Assignment
Only the pictures are to be left out; return the rest of the data exactly as it stands.

Before-and-after page screenshots
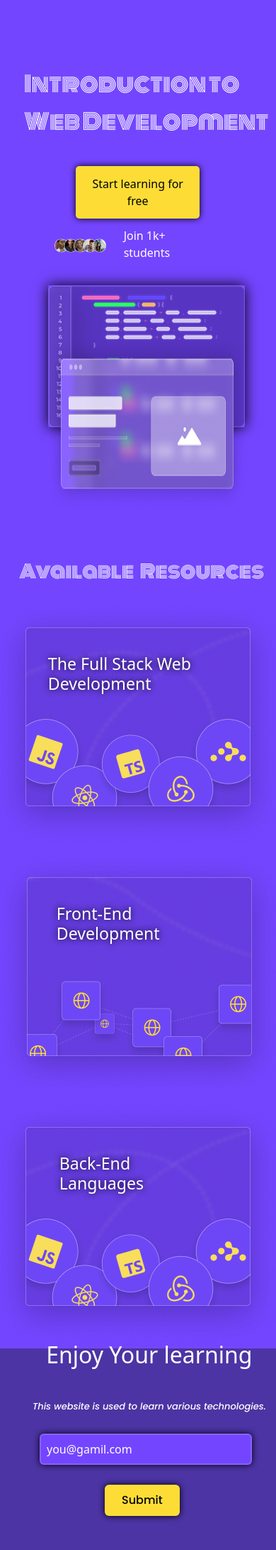
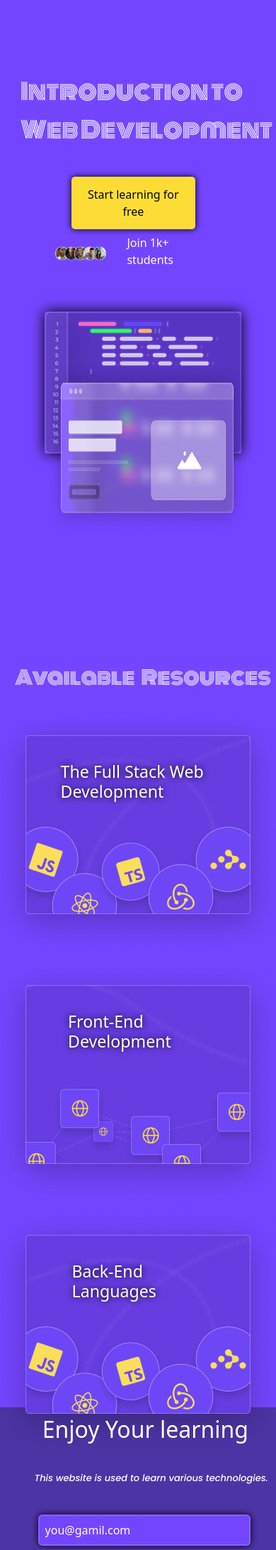
Before and after one commit to Saleem-bazhil/Web-Development-Course, a Django app: page /email/ in a window 390 px wide. Shown: the part 68-2252 px from the top of the page at 71% size. Run offline with Django 5.2, Linux system fonts and the light colour scheme; some libraries are stand-ins or nearby versions; some web fonts are replaced.

Commit message:
css correction

```diff
--- a/frontend/templates/footer.html
+++ b/frontend/templates/footer.html
@@ -1,12 +1,12 @@
 <footer class="d-flex justify-content-center align-items-center">
     <div class="container">
-        <div class="row ">
-            <div class="col-lg-6 col-11 d-flex justify-content-start align-items-center">
+        <div class="row d-flex justify-content-center ">
+            <div class="col-lg-6 col-11  mt-5 d-flex justify-content-start align-items-center">
                 <div id="form">
                     <form action="/email/" id="form_text" method="POST">
                         {% csrf_token %}
 
-                        <h1 class="my-5">Enjoy Your learning</h1>
+                        <h1 class="my-5 text-center">Enjoy Your learning</h1>
                         <p>This website is used to learn various technologies.</p>
                         <div class="d-flex">
                             <input class="form-control me-3 " type="email" placeholder="you@gamil.com" name="email" id="email">
--- a/frontend/templates/main.html
+++ b/frontend/templates/main.html
@@ -7,18 +7,17 @@
     <meta name="viewport" content="width=device-width, initial-scale=1.0">
     <title>Document</title>
     <link rel="stylesheet" href="{% static 'css/main.css' %}?v=999">
-    <link rel="stylesheet" href="{% static 'css/nav.css' %}?v=999">
-    <link rel="stylesheet" href="{% static 'css/footer.css' %}?v=9999">
+    <link rel="stylesheet" href="{% static 'css/nav.css' %}?v=99">
+    <link rel="stylesheet" href="{% static 'css/footer.css' %}?v=999">
     {% load django_bootstrap5 %}
     {% bootstrap_css %}
     {% bootstrap_javascript %}
 </head>
-
 <body>
     <script src="{% static 'js/email.js' %}?v=999"></script>
-    <script>
+    <!-- <script>
         alert('Login successfully')
-    </script>
+    </script> -->
     <header id="Home">
     {% include "nav.html" %}
     <section class="first_section">
@@ -32,7 +31,6 @@
                         <img src="{% static 'assets/images/stdlogo.png' %}" alt="">
                         <p>Join 1k+ students</p>
                     </div>
-
                 </div>
                 <div class="col-lg-6 col-12" id="img_header">
                     <img id="img_banner" src="{% static 'assets/images/blur.png' %}" alt="">
@@ -42,19 +40,19 @@
         </div>
     </section>
     </header>
-    <section class="second_section" id="new">
+       <section class="second_section" id="new">
         <h1 class="text-center"> Available &nbsp; Resources</h1>
         <div class="container-fluid d-flex justify-content-center align-items-center">
-            <div class="row d-flex justify-content-center align-items-center ">
-                <div class="col-lg-4 col-11 second_section_card" id="card1">
-                    <img src="{% static 'assets/images/card1.png' %}" alt="">
+            <div class="row d-flex justify-content-center align-items-center " id="card-course">
+                <div class="col-lg-4 col-11 d-flex justify-content-center second_section_card" id="card1">
+                    <img src="{% static 'assets/images/card1.png' %}">
                     <h3>The Full Stack Web <br> Development </h3>
                 </div>
-                <div class="col-lg-4 col-11 second_section_card" id="card2">
+                <div class="col-lg-4 col-11 d-flex justify-content-center second_section_card" id="card2">
                     <img src="{% static 'assets/images/card2.png' %}" alt="">
                     <h3 class="ms-4">Front-End <br> Development</h3>
                 </div>
-                     <div class="col-lg-4 col-11 second_section_card" id="card3">
+                     <div class="col-lg-4 col-11 d-flex justify-content-center second_section_card" id="card3">
                     <img src="{% static 'assets/images/card1.png' %}" alt="">
                     <h3 class="ms-3">Back-End <br> Languages</h3>
                 </div>
--- a/static/css/footer.css
+++ b/static/css/footer.css
@@ -69,7 +69,7 @@
   }
   footer #form{
     position: relative;
-    bottom: 76px;
+    bottom: 10vh;
   }
   footer h1 {
   font-size: 32px;
@@ -78,27 +78,27 @@
 footer #form_text h1 {
   position: relative;
   bottom: 0px;
-  right: 12px;
+  right: 4vh;
 }
 footer #form_text p {
   position: relative;
-  bottom: 5px;
-  right: 12px;
+  bottom: 1vh;
+  right: 3vh;
 }
 
 footer #form_text .form-control {
   position: relative;
   bottom: 0px;
-  top: 8px;
-  left: 44px;
+  top: 2vh;
+  left: 3vh;
   width: 300px;
   padding: 8px;
 }
 footer #form_text .btn {
   position: relative;
-  bottom: 0px;
-  top: 80px;
-  right: 180px;
+  bottom: 0;
+  top: 11vh;
+  right: 21vh;
 }
 footer #learn{
   position: relative;
--- a/static/css/main.css
+++ b/static/css/main.css
@@ -12,11 +12,31 @@
 }
 
 .first_section {
-  min-height: 90vh;
+  min-height: 100vh;
   width: 100%;
   background-color: #7445FF;
 }
+.first_section .container{
+  height: 100vh;
+  width: 100%;
+  display: flex;
+  /* justify-content: center; */
+  align-items: center;
+  position: relative;
+  bottom: 10vh;
+  left: 8vh;
+}
+@media screen and (max-width:600px){
 
+  .first_section .container{
+    display: flex;
+    flex-direction: column;
+    position: relative;
+    left: 0;
+    top: 0;
+    bottom: 0;
+  }
+}
 .first_section h2 {
   font-size: 44px;
   font-family: "Monoton", sans-serif;
@@ -94,53 +114,60 @@
   .first_section {
     min-height: 100vh;
   }
+  #intro{
+    position: relative;
+    top: 2vh;
+  }
 
   .first_section h2 {
-    font-size: 31px;
+    font-size: 2rem;
     position: relative;
-    left: 22px;
-    top: 100px;
+    left: 2vh;
+    top: 13vh;
     z-index: 3;
   }
 
   .first_section button {
     position: relative;
-    left: 95px;
+    left: 10.5vh;
+    top: 1vh;
     z-index: 3;
   }
 
   #logo_img {
     position: relative;
-    top: 140px;
+    top: 17vh;
     z-index: 3;
   }
 
   #logo_img img {
     position: relative;
-    top: 75px;
-    right: 110px;
+    top: 9.4vh;
+    right: 13vh;
     z-index: 3;
 
   }
 
   #logo_img p {
     position: relative;
-    top: 81px;
-    right: 85px;
+    top: 10vh;
+    right: 9.5vh;
     z-index: 3;
   }
 
   #img_header {
     display: flex;
     justify-content: center;
+    align-items: center;
+
   }
 
   #img_banner {
     height: 200px !important;
     width: 278px !important;
     position: absolute;
-    left: 68px;
-    top: 470px;
+    left: 7.5vh;
+    top: 52vh;
     z-index: 1;
   }
 
@@ -148,7 +175,7 @@
     height: 250px !important;
     width: 284px !important;
     position: absolute;
-    top: 540px;
+    top: 60vh;
     z-index: 2;
   }
 }
@@ -191,26 +218,33 @@
 }
 
 @media only screen and (max-width: 600px) {
-  .second_section h1 {
+  .second_section{
+    position: relative;
+    min-height: 135vh;
+  }
+.second_section h1 {
     position: absolute;
-    top: 858px;
-    font-size: 26px;
-    left: 27px;
+    font-size: 1.7rem;
+    left: 2.5vh;
   }
 
   #card1 {
     position: relative;
-    right: 11px;
+    left: 0.8vh;
   }
 
   #card2 {
     position: relative;
-    right: 23px;
+    right: 0.8vh;
   }
 
   #card3 {
     position: relative;
-    right: 11px;
+    left: 0.8vh;
+  }
+  #card-course{
+    position: relative;
+    top: 18vh;
   }
 
 }
```
Also changed, not shown: db.sqlite3, static/assets/images/back.png (deleted), static/assets/images/background.png (deleted).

Expected output
Before and after one commit to Saleem-bazhil/Web-Development-Course, a Django app: page /email/ in a window 390 px wide. Shown: the part 68-2252 px from the top of the page at 71% size. Run offline with Django 5.2, Linux system fonts and the light colour scheme; some libraries are stand-ins or nearby versions; some web fonts are replaced.

Commit message:
css correction

```diff
--- a/frontend/templates/footer.html
+++ b/frontend/templates/footer.html
@@ -1,12 +1,12 @@
 <footer class="d-flex justify-content-center align-items-center">
     <div class="container">
-        <div class="row ">
-            <div class="col-lg-6 col-11 d-flex justify-content-start align-items-center">
+        <div class="row d-flex justify-content-center ">
+            <div class="col-lg-6 col-11  mt-5 d-flex justify-content-start align-items-center">
                 <div id="form">
                     <form action="/email/" id="form_text" method="POST">
                         {% csrf_token %}
 
-                        <h1 class="my-5">Enjoy Your learning</h1>
+                        <h1 class="my-5 text-center">Enjoy Your learning</h1>
                         <p>This website is used to learn various technologies.</p>
                         <div class="d-flex">
                             <input class="form-control me-3 " type="email" placeholder="you@gamil.com" name="email" id="email">
--- a/frontend/templates/main.html
+++ b/frontend/templates/main.html
@@ -7,18 +7,17 @@
     <meta name="viewport" content="width=device-width, initial-scale=1.0">
     <title>Document</title>
     <link rel="stylesheet" href="{% static 'css/main.css' %}?v=999">
-    <link rel="stylesheet" href="{% static 'css/nav.css' %}?v=999">
-    <link rel="stylesheet" href="{% static 'css/footer.css' %}?v=9999">
+    <link rel="stylesheet" href="{% static 'css/nav.css' %}?v=99">
+    <link rel="stylesheet" href="{% static 'css/footer.css' %}?v=999">
     {% load django_bootstrap5 %}
     {% bootstrap_css %}
     {% bootstrap_javascript %}
 </head>
-
 <body>
     <script src="{% static 'js/email.js' %}?v=999"></script>
-    <script>
+    <!-- <script>
         alert('Login successfully')
-    </script>
+    </script> -->
     <header id="Home">
     {% include "nav.html" %}
     <section class="first_section">
@@ -32,7 +31,6 @@
                         <img src="{% static 'assets/images/stdlogo.png' %}" alt="">
                         <p>Join 1k+ students</p>
                     </div>
-
                 </div>
                 <div class="col-lg-6 col-12" id="img_header">
                     <img id="img_banner" src="{% static 'assets/images/blur.png' %}" alt="">
@@ -42,19 +40,19 @@
         </div>
     </section>
     </header>
-    <section class="second_section" id="new">
+       <section class="second_section" id="new">
         <h1 class="text-center"> Available &nbsp; Resources</h1>
         <div class="container-fluid d-flex justify-content-center align-items-center">
-            <div class="row d-flex justify-content-center align-items-center ">
-                <div class="col-lg-4 col-11 second_section_card" id="card1">
-                    <img src="{% static 'assets/images/card1.png' %}" alt="">
+            <div class="row d-flex justify-content-center align-items-center " id="card-course">
+                <div class="col-lg-4 col-11 d-flex justify-content-center second_section_card" id="card1">
+                    <img src="{% static 'assets/images/card1.png' %}">
                     <h3>The Full Stack Web <br> Development </h3>
                 </div>
-                <div class="col-lg-4 col-11 second_section_card" id="card2">
+                <div class="col-lg-4 col-11 d-flex justify-content-center second_section_card" id="card2">
                     <img src="{% static 'assets/images/card2.png' %}" alt="">
                     <h3 class="ms-4">Front-End <br> Development</h3>
                 </div>
-                     <div class="col-lg-4 col-11 second_section_card" id="card3">
+                     <div class="col-lg-4 col-11 d-flex justify-content-center second_section_card" id="card3">
                     <img src="{% static 'assets/images/card1.png' %}" alt="">
                     <h3 class="ms-3">Back-End <br> Languages</h3>
                 </div>
--- a/static/css/footer.css
+++ b/static/css/footer.css
@@ -69,7 +69,7 @@
   }
   footer #form{
     position: relative;
-    bottom: 76px;
+    bottom: 10vh;
   }
   footer h1 {
   font-size: 32px;
@@ -78,27 +78,27 @@
 footer #form_text h1 {
   position: relative;
   bottom: 0px;
-  right: 12px;
+  right: 4vh;
 }
 footer #form_text p {
   position: relative;
-  bottom: 5px;
-  right: 12px;
+  bottom: 1vh;
+  right: 3vh;
 }
 
 footer #form_text .form-control {
   position: relative;
   bottom: 0px;
-  top: 8px;
-  left: 44px;
+  top: 2vh;
+  left: 3vh;
   width: 300px;
   padding: 8px;
 }
 footer #form_text .btn {
   position: relative;
-  bottom: 0px;
-  top: 80px;
-  right: 180px;
+  bottom: 0;
+  top: 11vh;
+  right: 21vh;
 }
 footer #learn{
   position: relative;
--- a/static/css/main.css
+++ b/static/css/main.css
@@ -12,11 +12,31 @@
 }
 
 .first_section {
-  min-height: 90vh;
+  min-height: 100vh;
   width: 100%;
   background-color: #7445FF;
 }
+.first_section .container{
+  height: 100vh;
+  width: 100%;
+  display: flex;
+  /* justify-content: center; */
+  align-items: center;
+  position: relative;
+  bottom: 10vh;
+  left: 8vh;
+}
+@media screen and (max-width:600px){
 
+  .first_section .container{
+    display: flex;
+    flex-direction: column;
+    position: relative;
+    left: 0;
+    top: 0;
+    bottom: 0;
+  }
+}
 .first_section h2 {
   font-size: 44px;
   font-family: "Monoton", sans-serif;
@@ -94,53 +114,60 @@
   .first_section {
     min-height: 100vh;
   }
+  #intro{
+    position: relative;
+    top: 2vh;
+  }
 
   .first_section h2 {
-    font-size: 31px;
+    font-size: 2rem;
     position: relative;
-    left: 22px;
-    top: 100px;
+    left: 2vh;
+    top: 13vh;
     z-index: 3;
   }
 
   .first_section button {
     position: relative;
-    left: 95px;
+    left: 10.5vh;
+    top: 1vh;
     z-index: 3;
   }
 
   #logo_img {
     position: relative;
-    top: 140px;
+    top: 17vh;
     z-index: 3;
   }
 
   #logo_img img {
     position: relative;
-    top: 75px;
-    right: 110px;
+    top: 9.4vh;
+    right: 13vh;
     z-index: 3;
 
   }
 
   #logo_img p {
     position: relative;
-    top: 81px;
-    right: 85px;
+    top: 10vh;
+    right: 9.5vh;
     z-index: 3;
   }
 
   #img_header {
     display: flex;
     justify-content: center;
+    align-items: center;
+
   }
 
   #img_banner {
     height: 200px !important;
     width: 278px !important;
     position: absolute;
-    left: 68px;
-    top: 470px;
+    left: 7.5vh;
+    top: 52vh;
     z-index: 1;
   }
 
@@ -148,7 +175,7 @@
     height: 250px !important;
     width: 284px !important;
     position: absolute;
-    top: 540px;
+    top: 60vh;
     z-index: 2;
   }
 }
@@ -191,26 +218,33 @@
 }
 
 @media only screen and (max-width: 600px) {
-  .second_section h1 {
+  .second_section{
+    position: relative;
+    min-height: 135vh;
+  }
+.second_section h1 {
     position: absolute;
-    top: 858px;
-    font-size: 26px;
-    left: 27px;
+    font-size: 1.7rem;
+    left: 2.5vh;
   }
 
   #card1 {
     position: relative;
-    right: 11px;
+    left: 0.8vh;
   }
 
   #card2 {
     position: relative;
-    right: 23px;
+    right: 0.8vh;
   }
 
   #card3 {
     position: relative;
-    right: 11px;
+    left: 0.8vh;
+  }
+  #card-course{
+    position: relative;
+    top: 18vh;
   }
 
 }
```
Also changed, not shown: db.sqlite3, static/assets/images/back.png (deleted), static/assets/images/background.png (deleted).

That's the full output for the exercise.